Exercise data Start Marker
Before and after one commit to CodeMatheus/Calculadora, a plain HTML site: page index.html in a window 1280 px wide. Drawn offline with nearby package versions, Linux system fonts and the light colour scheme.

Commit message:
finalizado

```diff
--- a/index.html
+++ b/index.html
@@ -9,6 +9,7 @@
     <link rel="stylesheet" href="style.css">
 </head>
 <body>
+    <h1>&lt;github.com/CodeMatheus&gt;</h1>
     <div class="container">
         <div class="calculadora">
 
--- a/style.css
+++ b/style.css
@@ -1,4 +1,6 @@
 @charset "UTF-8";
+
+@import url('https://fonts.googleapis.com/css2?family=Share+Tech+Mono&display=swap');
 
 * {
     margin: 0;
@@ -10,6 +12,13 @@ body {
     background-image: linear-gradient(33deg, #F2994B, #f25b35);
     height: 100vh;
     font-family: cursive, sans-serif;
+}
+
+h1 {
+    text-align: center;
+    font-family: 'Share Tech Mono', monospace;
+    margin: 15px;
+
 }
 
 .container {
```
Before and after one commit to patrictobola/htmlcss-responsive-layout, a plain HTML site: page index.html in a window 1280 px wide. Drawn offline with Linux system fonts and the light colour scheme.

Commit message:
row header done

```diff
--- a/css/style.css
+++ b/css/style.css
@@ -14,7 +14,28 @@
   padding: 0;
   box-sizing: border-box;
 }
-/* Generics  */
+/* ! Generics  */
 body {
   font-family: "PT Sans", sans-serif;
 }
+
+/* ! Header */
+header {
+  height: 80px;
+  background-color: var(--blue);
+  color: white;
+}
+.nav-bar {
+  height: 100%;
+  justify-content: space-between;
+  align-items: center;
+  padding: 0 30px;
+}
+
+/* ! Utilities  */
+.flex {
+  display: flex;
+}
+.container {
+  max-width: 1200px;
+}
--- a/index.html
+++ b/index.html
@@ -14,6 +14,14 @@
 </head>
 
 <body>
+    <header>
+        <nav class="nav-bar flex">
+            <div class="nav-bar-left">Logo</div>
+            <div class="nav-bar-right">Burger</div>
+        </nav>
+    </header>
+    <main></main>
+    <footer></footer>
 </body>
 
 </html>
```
Exercise data End Marker
Return the whole listing, keeping every word as it is.

Answer space —
Before and after one commit to CodeMatheus/Calculadora, a plain HTML site: page index.html in a window 1280 px wide. Drawn offline with nearby package versions, Linux system fonts and the light colour scheme.

Commit message:
finalizado

```diff
--- a/index.html
+++ b/index.html
@@ -9,6 +9,7 @@
     <link rel="stylesheet" href="style.css">
 </head>
 <body>
+    <h1>&lt;github.com/CodeMatheus&gt;</h1>
     <div class="container">
         <div class="calculadora">
 
--- a/style.css
+++ b/style.css
@@ -1,4 +1,6 @@
 @charset "UTF-8";
+
+@import url('https://fonts.googleapis.com/css2?family=Share+Tech+Mono&display=swap');
 
 * {
     margin: 0;
@@ -10,6 +12,13 @@ body {
     background-image: linear-gradient(33deg, #F2994B, #f25b35);
     height: 100vh;
     font-family: cursive, sans-serif;
+}
+
+h1 {
+    text-align: center;
+    font-family: 'Share Tech Mono', monospace;
+    margin: 15px;
+
 }
 
 .container {
```
Before and after one commit to patrictobola/htmlcss-responsive-layout, a plain HTML site: page index.html in a window 1280 px wide. Drawn offline with Linux system fonts and the light colour scheme.

Commit message:
row header done

```diff
--- a/css/style.css
+++ b/css/style.css
@@ -14,7 +14,28 @@
   padding: 0;
   box-sizing: border-box;
 }
-/* Generics  */
+/* ! Generics  */
 body {
   font-family: "PT Sans", sans-serif;
 }
+
+/* ! Header */
+header {
+  height: 80px;
+  background-color: var(--blue);
+  color: white;
+}
+.nav-bar {
+  height: 100%;
+  justify-content: space-between;
+  align-items: center;
+  padding: 0 30px;
+}
+
+/* ! Utilities  */
+.flex {
+  display: flex;
+}
+.container {
+  max-width: 1200px;
+}
--- a/index.html
+++ b/index.html
@@ -14,6 +14,14 @@
 </head>
 
 <body>
+    <header>
+        <nav class="nav-bar flex">
+            <div class="nav-bar-left">Logo</div>
+            <div class="nav-bar-right">Burger</div>
+        </nav>
+    </header>
+    <main></main>
+    <footer></footer>
 </body>
 
 </html>
```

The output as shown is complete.